Mexican woman (illegal) and Mexican man (illegal) have
a Mexican (illegal)-American (citizen).
Is the baby more Mexican or American?
Place the baby in the arms of the mother (illegal).
If the mother holds the baby (citizen)
too long, does the baby become illegal?
The baby is a boy (citizen). He goes to school (citizen).
His classmates are American (citizen). He is outcast (illegal).
His “Hellos” are in the wrong language (illegal).
He takes the hyphen separating loneliness (Mexican)
from friendship (American) and jabs it at the culprit (illegal).
Himself (illegal). His own traitorous tongue (illegal).
His name (illegal). His mom (illegal). His dad (illegal).
Take a Mexican woman (illegal) and a Mexican man (illegal).
If they have a baby and the baby looks white enough to pass (citizen).
If the baby grows up singing Selena songs to his reflection (illegal).
If the baby hides from el cucuy and la migra (illegal).
If the baby (illegal) (citizen) grows up to speak broken Spanish (illegal)
and perfect English (citizen). If the boy’s nickname is Güerito (citizen).
If the boy attends college (citizen). If the boy only dates women (illegal)
of color (illegal). If the boy (illegal) uses phrases like Women of Color (citizen).
If the boy (illegal) (citizen) writes (illegal) poems (illegal).
If the boy (citizen) (illegal) grows up (illegal) and can only write (illegal)
this story in English (citizen), does that make him more
American (citizen) or Mexican (illegal)?
José Olivarez is the son of Mexican immigrants, the co-author of the book of poems Home Court, and the co-host of the poetry podcast, The Poetry Gods. He is a graduate of Harvard University and the Marketing Manager at Young Chicago Authors. A winner of a 2016 Poets House Emerging Poet Fellowship and a 2015 Bronx Recognizes Its Own award from the Bronx Council on the Arts, his work has been published in The BreakBeat Poets, Vinyl Poetry and Prose, The Chicago Tribune, & Brooklyn Magazine, among other places.

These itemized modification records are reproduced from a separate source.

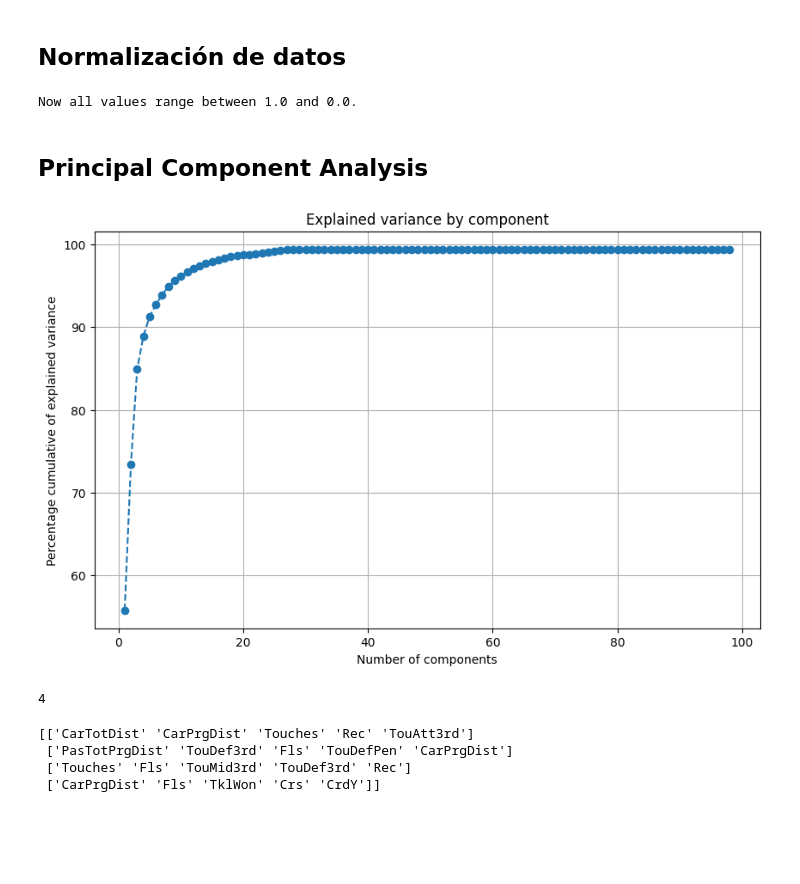
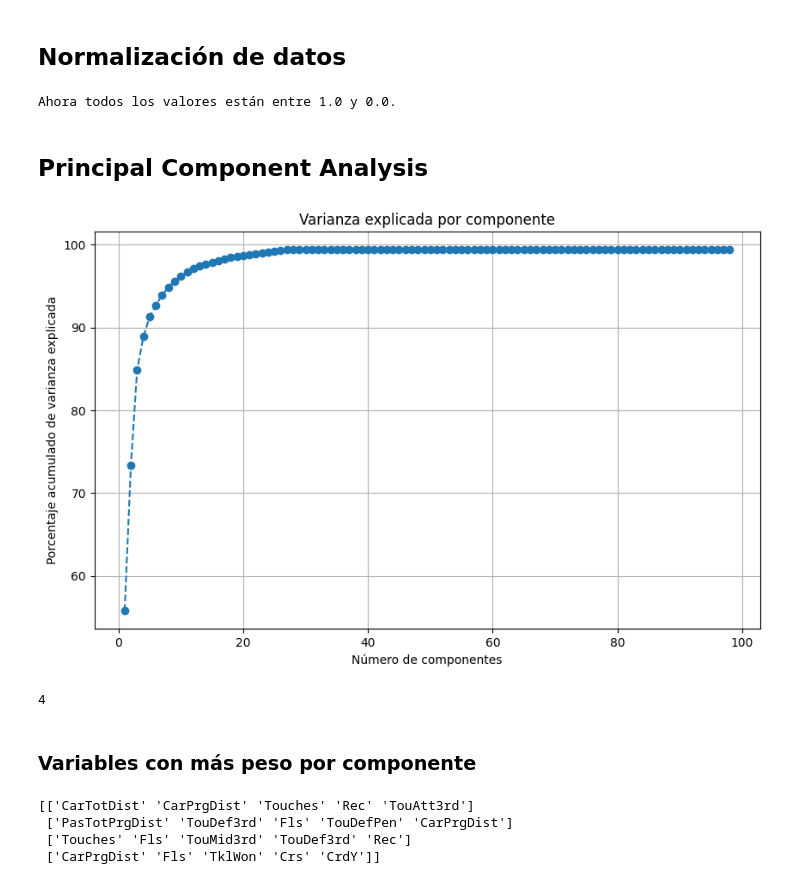
Before and after one commit to clementcollin99/football-players-analysis, a Jupyter notebook: pca_clustering.ipynb, the cells around one changed output. Drawn from its saved outputs; the diff is of its cells as text; code cells hidden in the pictures; blank space fills up the shorter version.

```diff
--- a/pca_clustering.ipynb
+++ b/pca_clustering.ipynb
@@ -152,9 +174,9 @@ df_bis.drop(to_drop, axis=1, inplace=True)
 # %%
 normalizer = Normalizer()
 cleansed_data = normalizer.fit_transform(df_bis.values)
-print(f"Now all values range between {np.max(cleansed_data)} and {np.min(cleansed_data)}.")
+print(f"Ahora todos los valores están entre {np.max(cleansed_data)} y {np.min(cleansed_data)}.")
 # %% [output]
-Now all values range between 1.0 and 0.0.
+Ahora todos los valores están entre 1.0 y 0.0.
 # %% [markdown]
 ## Principal Component Analysis
 # %%
@@ -164,13 +186,13 @@ per_var = np.round(pca.explained_variance_ratio_ * 100, decimals=1)
 # %%
 plt.figure(figsize = (10,6))
 plt.plot(range(1, len(per_var)+1), per_var.cumsum(), marker = "o", linestyle = "--")
 plt.grid()
-plt.ylabel("Percentage cumulative of explained variance")
-plt.xlabel("Number of components")
-plt.title("Explained variance by component")
+plt.ylabel("Porcentaje acumulado de varianza explicada")
+plt.xlabel("Número de componentes")
+plt.title("Varianza explicada por componente")
 plt.show()
 # %% [output]
-[figure, old version]
+[figure, new version]
 # %%
 n_components = next(idx for idx, x in enumerate(per_var.cumsum()) if x > 90)
 print(n_components)
@@ -179,6 +201,8 @@ print(n_components)
 # %%
 pca = PCA(n_components)
 scores_pca = pca.fit_transform(cleansed_data)
+# %% [markdown]
+### Variables con más peso por componente
 # %%
 dico = {i: j for i, j in enumerate(df_bis.columns)}
 most_important_variables_per_component = np.array(
```
Also changed, not shown: parts of 14 cells of this notebook, 7 other files.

He is from Calumet City, IL, and lives in Chicago.
Photo by: RJ Eldridge